Impact at Scale #11 | Importance of soft skill training for our youth and working professionals 

How do you teach people how to express themselves? How do we convince organisations that communication skills are important? 

The digital divide or gap in learning levels in the population is easily apparent — but there is a huge deficit of soft skills or general skills among our youth. That’s something we need to talk about. 

This gap in general skills isn’t just about English proficiency. It’s about clear communication, creative thinking and time management. 

We’re often led to believe that good communication or soft skills is more an intangible art than a science. Or that it takes a long time to learn them. Aspects of these are true. But is there an alternative? 

1 Question. 

  • How can we fastrack the teaching of communication and soft skills, while making it accessible for young students? 
2 Perspectives 
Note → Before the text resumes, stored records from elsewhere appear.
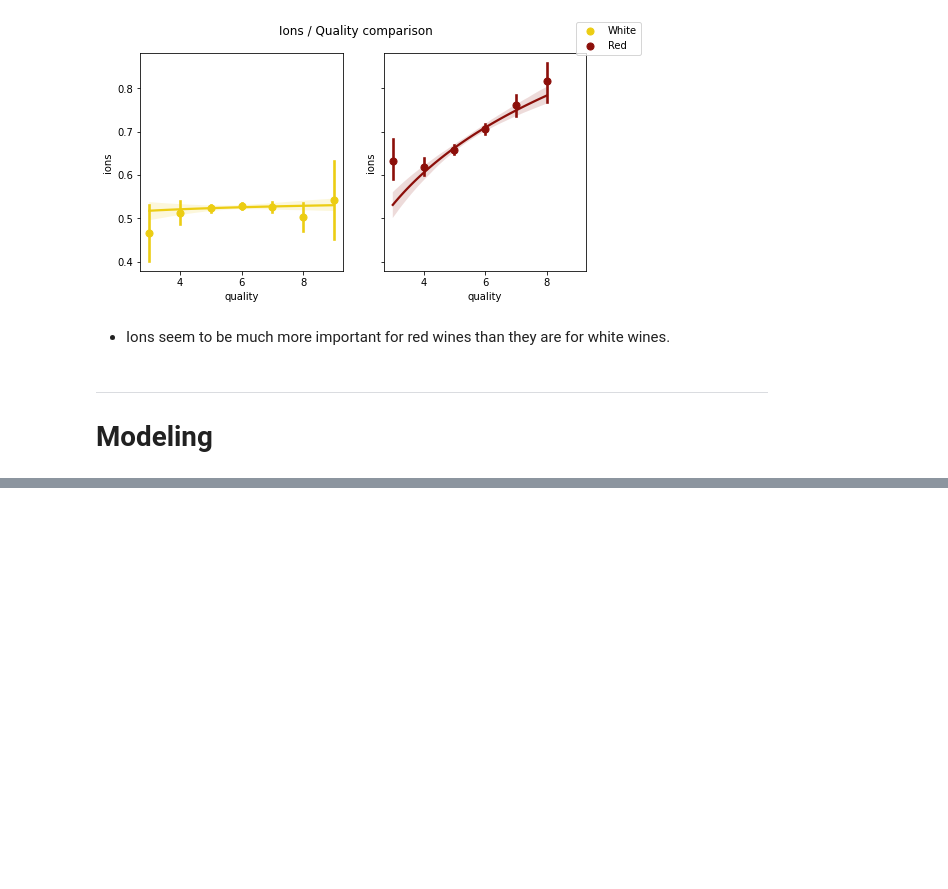
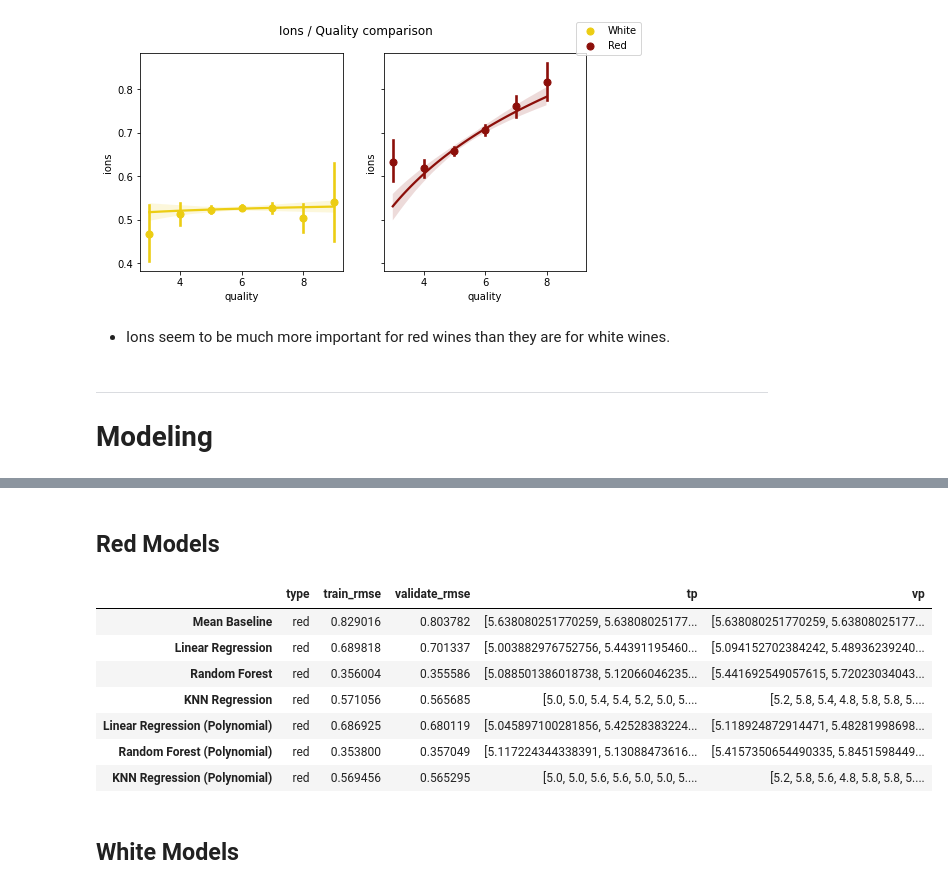
Before and after one commit to MrEnigmamgine/jtl_wine_quality, a Jupyter notebook: Final Report.ipynb, the cells around one changed output, grey strips where cells are left out. Saved outputs shown, nothing was run; the diff lists cells and outputs as text; code cells hidden in the pictures; blank space fills up the shorter version.

```diff
--- a/Final Report.ipynb
+++ b/Final Report.ipynb
@@ -452,0 +473,16 @@ i += 1
+# %%
+# Prepare the dataset for modeling
+
+# Prepare the red wine samples
+red = wrangle.wrangle_data("red")
+red = model.add_features(red)
+red_train, red_validate, red_test = wrangle.train_test_validate_split(red)
+red_train = model.drop_outliers(red, "red", method='manual')
+red_train, red_validate, red_test = [df[feats + [target]] for df in [red_train, red_validate, red_test]]
+
+# Prepare the white wine samples
+white = wrangle.wrangle_data("white")
+white = model.add_features(white)
+white_train, white_validate, white_test = wrangle.train_test_validate_split(white)
+white_train = model.drop_outliers(white, "white", method='manual')
+white_train, white_validate, white_test = [df[feats + [target]] for df in [white_train, white_validate, white_test]]
@@ -452,0 +527,2 @@ i += 1
+# %% [markdown]
+## Red Models
@@ -452,0 +547,40 @@ i += 1
+# %%
+# Collect scores for red models
+scores = {}
+for name, model in red_models.items():
+    tp = model.predict(r_xt)
+    vp = model.predict(r_xv)
+    scores[f'{name}'] = {
+        'type' : 'red',
+        'train_rmse' : mean_squared_error(r_yt, tp, squared=False),
+        'validate_rmse' : mean_squared_error(r_yv, vp, squared=False),
+        'tp': tp,
+        'vp': vp
+    }
+
+for name, model in red_poly_models.items():
+    tp = model.predict(r_xt_poly)
+    vp = model.predict(r_xv_poly)
+    scores[f'{name} (Polynomial)'] = {
+        'type' : 'red',
+        'train_rmse' : mean_squared_error(r_yt, tp, squared=False),
+        'validate_rmse' : mean_squared_error(r_yv, vp, squared=False),
+        'tp': tp,
+        'vp': vp
+    }
+
+# Store scores in a dataframe
+scores_df = pd.DataFrame.from_dict(scores, orient='index')
+# %%
+scores_df
+# %% [output]
+|  | type | train_rmse | validate_rmse | tp | vp |
+| Mean Baseline | red | 0.829016 | 0.803782 | [5.638080251770259, 5.63808025177... | [5.638080251770259, 5.63808025177... |
+| Linear Regression | red | 0.689818 | 0.701337 | [5.003882976752756, 5.44391195460... | [5.094152702384242, 5.48936239240... |
+| Random Forest | red | 0.356004 | 0.355586 | [5.088501386018738, 5.12066046235... | [5.441692549057615, 5.72023034043... |
+| KNN Regression | red | 0.571056 | 0.565685 | [5.0, 5.0, 5.4, 5.4, 5.2, 5.0, 5.... | [5.2, 5.8, 5.4, 4.8, 5.8, 5.8, 5.... |
+| Linear Regression (Polynomial) | red | 0.686925 | 0.680119 | [5.045897100281856, 5.42528383224... | [5.118924872914471, 5.48281998698... |
+| Random Forest (Polynomial) | red | 0.353800 | 0.357049 | [5.117224344338391, 5.13088473616... | [5.4157350654490335, 5.8451598449... |
+| KNN Regression (Polynomial) | red | 0.569456 | 0.565295 | [5.0, 5.0, 5.6, 5.6, 5.0, 5.0, 5.... | [5.2, 5.8, 5.6, 4.8, 5.8, 5.8, 5.... |
+# %% [markdown]
+## White Models
```
Also changed, not shown: parts of 16 cells of this notebook, 2 other files.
  • Soft skill trainers, where art thou?

    The government’s National Policy on Skill Development clearly mentions the need for soft skill training, especially for the unorganised sector. But in my experience with vocational education, these general skills are often an afterthought — like safety training. 

    This needs to change. We need a separate cadre of soft skill trainers who are able to connect with the students, and impart them in an efficient manner. 
  • Aligned expectations

    There was an interesting survey conducted by the Observer Research Foundation in 2020. It found that 32% of recruiters in blue collar job roles value soft/general skills even more than technical skills. 

    Trustworthiness, teamwork, clear communication and active listening were some traits they valued. Contrast this with the expectations of job seekers — they valued job placement (71%) and job-specific skills (63%) the highest, while development of general skills (43%) came later. There’s clearly a disconnect in the way industry and job seekers perceive soft skills. There needs to be closer alignment on this.
3 Factors

  • Increased exposure. Those of us privileged enough to learn in Tier-I and Tier-II educational institutes often discount the huge impact a ‘collegial’ atmosphere had on our personality. Our MBA and post graduate colleges also double up as finishing schools. They get the rough edges off from our personalities; events like college fests provide opportunities for self-expression, and avenues to explore passions. 

    But the scope of learning for vocational education students is often limited to technical skills. These are students with a lot of ‘firsts’ — first generation learners, first time in a city, first time entering a formal space of work. They too need some of the exposure and opportunities afforded to their private education counterparts.
  • Linking general skills to business outcomes. How can we quantify the benefits of skilling training? Showing clear outcomes in productivity and other business metrics is a good way to convince companies and young professionals to take soft skills seriously. 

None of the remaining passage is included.